DATA SECTION:
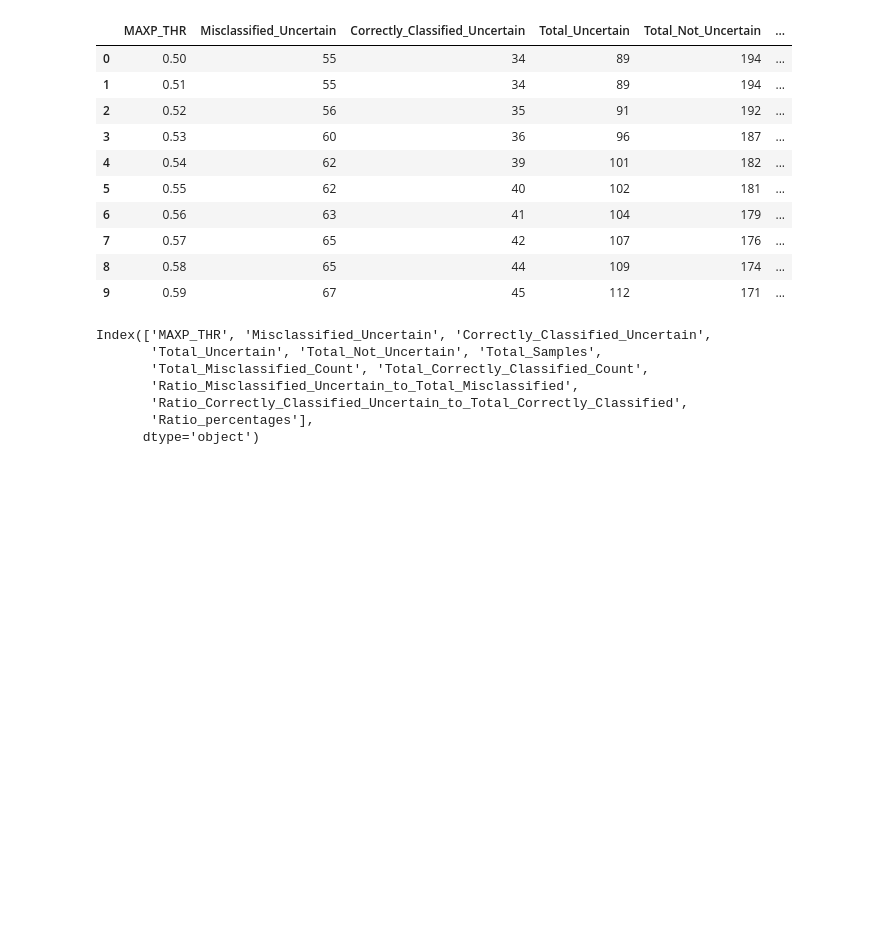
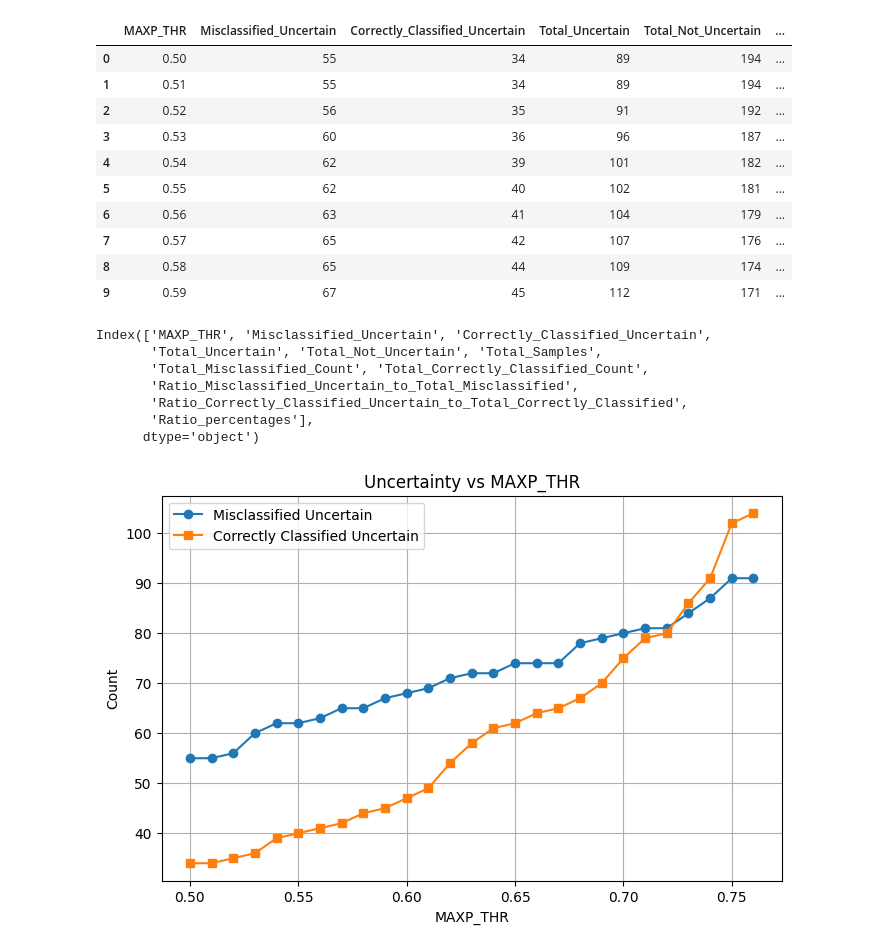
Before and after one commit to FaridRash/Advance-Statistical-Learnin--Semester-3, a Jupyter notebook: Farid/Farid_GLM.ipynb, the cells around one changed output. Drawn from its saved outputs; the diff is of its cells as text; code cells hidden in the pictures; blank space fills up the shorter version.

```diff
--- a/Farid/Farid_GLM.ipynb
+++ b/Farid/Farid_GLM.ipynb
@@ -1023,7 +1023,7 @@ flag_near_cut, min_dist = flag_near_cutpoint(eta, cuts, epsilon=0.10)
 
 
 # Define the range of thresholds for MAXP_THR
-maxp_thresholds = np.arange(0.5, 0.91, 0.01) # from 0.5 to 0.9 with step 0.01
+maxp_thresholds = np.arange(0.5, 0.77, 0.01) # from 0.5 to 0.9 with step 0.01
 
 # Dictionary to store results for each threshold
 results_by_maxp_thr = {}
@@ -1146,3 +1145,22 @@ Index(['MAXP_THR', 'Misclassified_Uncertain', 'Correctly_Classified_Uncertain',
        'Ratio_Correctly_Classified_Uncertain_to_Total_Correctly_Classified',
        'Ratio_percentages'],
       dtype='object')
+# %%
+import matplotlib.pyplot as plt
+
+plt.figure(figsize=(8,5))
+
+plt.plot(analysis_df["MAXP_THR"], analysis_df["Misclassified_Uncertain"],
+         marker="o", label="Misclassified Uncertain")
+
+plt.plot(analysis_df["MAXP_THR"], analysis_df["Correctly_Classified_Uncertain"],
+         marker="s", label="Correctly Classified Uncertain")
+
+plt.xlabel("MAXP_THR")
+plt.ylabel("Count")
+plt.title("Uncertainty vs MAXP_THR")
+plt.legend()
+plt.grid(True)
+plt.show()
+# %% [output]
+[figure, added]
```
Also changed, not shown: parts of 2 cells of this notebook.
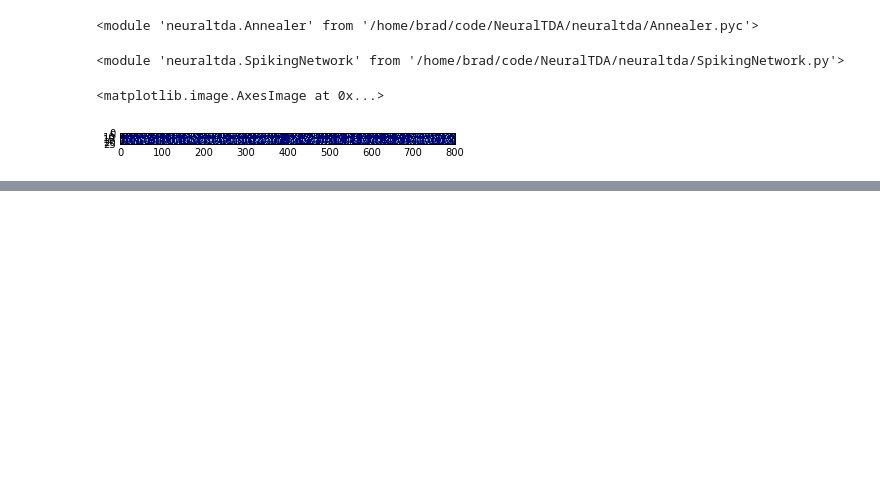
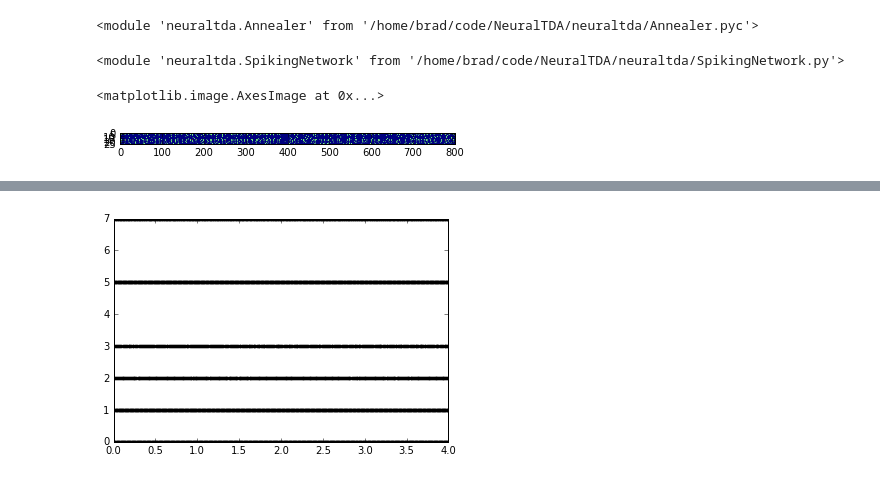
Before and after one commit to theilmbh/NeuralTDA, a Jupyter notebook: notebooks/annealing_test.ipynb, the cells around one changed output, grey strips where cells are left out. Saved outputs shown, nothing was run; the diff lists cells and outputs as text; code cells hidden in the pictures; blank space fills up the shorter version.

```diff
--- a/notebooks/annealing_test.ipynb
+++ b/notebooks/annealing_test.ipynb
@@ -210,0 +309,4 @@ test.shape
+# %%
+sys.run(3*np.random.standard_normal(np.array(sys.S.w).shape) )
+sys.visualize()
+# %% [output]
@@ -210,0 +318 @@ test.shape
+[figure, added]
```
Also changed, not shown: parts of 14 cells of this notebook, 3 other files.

EXERCISE GOAL: All that is needed is how many lines of the listing hold the word "parts", stated as one number.

SOLUTION FOR THIS PROBLEM: 2